Try it.
Each entry below must be repeated exactly, with pictures left out.

[Version difference data]
*** Begin section ***

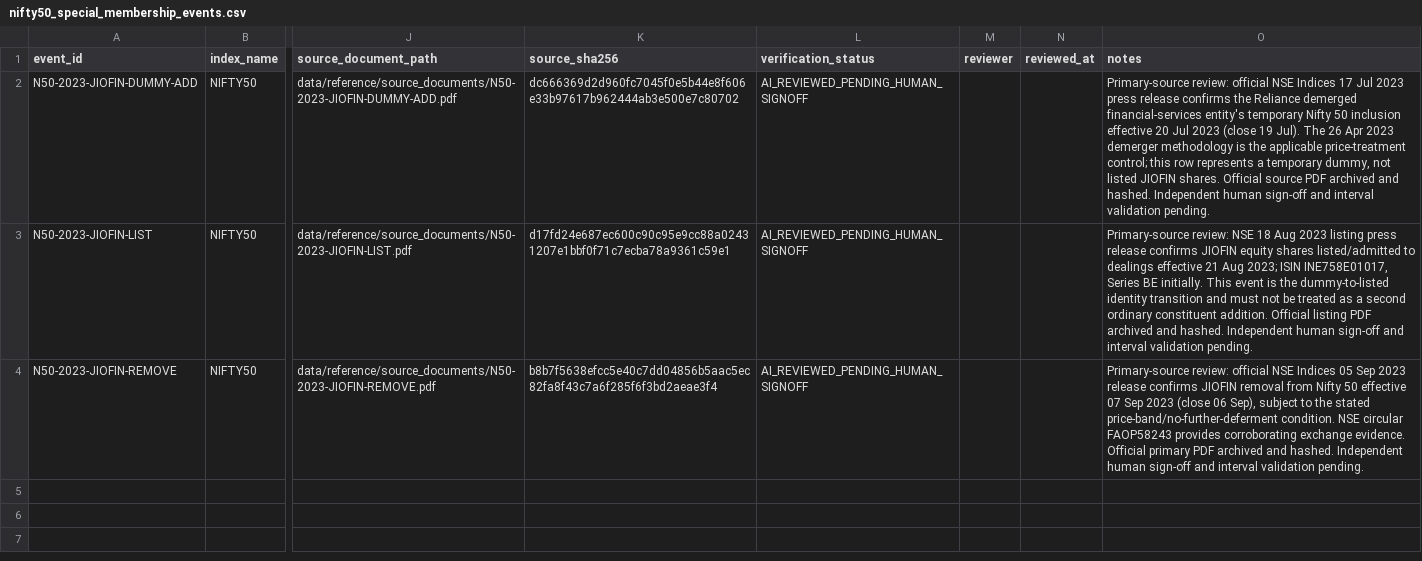
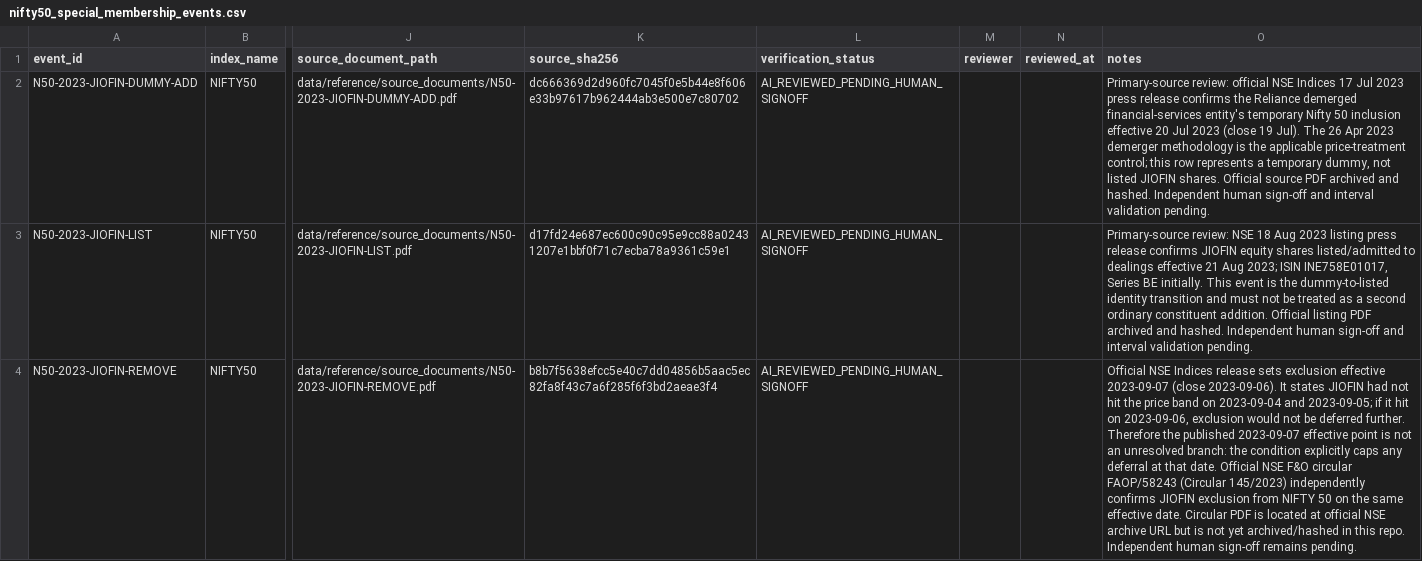
Before and after one commit to vishwasgarg5/Trader, a CSV file: data/reference/nifty50_special_membership_events.csv, drawn as a sheet; only a part is shown, gaps mark what is left out; the diff names each change by its address in the sheet, - before the commit and + after, or states it on an @@ line.

Commit message:
Research: clarify JIOFIN temporary removal effective-date condition

```diff
--- a/data/reference/nifty50_special_membership_events.csv
+++ b/data/reference/nifty50_special_membership_events.csv
-O4 (notes): Primary-source review: official NSE Indices 05 Sep 2023 release confirms JIOFIN removal from Nifty 50 effective 07 Sep 2023 (close 06 Sep), subject to the stated price-band/no-further-deferment condition. NSE circular FAOP58243 provides corroborating exchange evidence. Official primary PDF archived and hashed. Independent human sign-off and interval validation pending.
+O4 (notes): Official NSE Indices release sets exclusion effective 2023-09-07 (close 2023-09-06). It states JIOFIN had not hit the price band on 2023-09-04 and 2023-09-05; if it hit on 2023-09-06, exclusion would not be deferred further. Therefore the published 2023-09-07 effective point is not an unresolved branch: the condition explicitly caps any deferral at that date. Official NSE F&O circular FAOP/58243 (Circular 145/2023) independently confirms JIOFIN exclusion from NIFTY 50 on the same effective date. Circular PDF is located at official NSE archive URL but is not yet archived/hashed in this repo. Independent human sign-off remains pending.
```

*** End section ***

Solution.
Before and after one commit to vishwasgarg5/Trader, a CSV file: data/reference/nifty50_special_membership_events.csv, drawn as a sheet; only a part is shown, gaps mark what is left out; the diff names each change by its address in the sheet, - before the commit and + after, or states it on an @@ line.

Commit message:
Research: clarify JIOFIN temporary removal effective-date condition

```diff
--- a/data/reference/nifty50_special_membership_events.csv
+++ b/data/reference/nifty50_special_membership_events.csv
-O4 (notes): Primary-source review: official NSE Indices 05 Sep 2023 release confirms JIOFIN removal from Nifty 50 effective 07 Sep 2023 (close 06 Sep), subject to the stated price-band/no-further-deferment condition. NSE circular FAOP58243 provides corroborating exchange evidence. Official primary PDF archived and hashed. Independent human sign-off and interval validation pending.
+O4 (notes): Official NSE Indices release sets exclusion effective 2023-09-07 (close 2023-09-06). It states JIOFIN had not hit the price band on 2023-09-04 and 2023-09-05; if it hit on 2023-09-06, exclusion would not be deferred further. Therefore the published 2023-09-07 effective point is not an unresolved branch: the condition explicitly caps any deferral at that date. Official NSE F&O circular FAOP/58243 (Circular 145/2023) independently confirms JIOFIN exclusion from NIFTY 50 on the same effective date. Circular PDF is located at official NSE archive URL but is not yet archived/hashed in this repo. Independent human sign-off remains pending.
```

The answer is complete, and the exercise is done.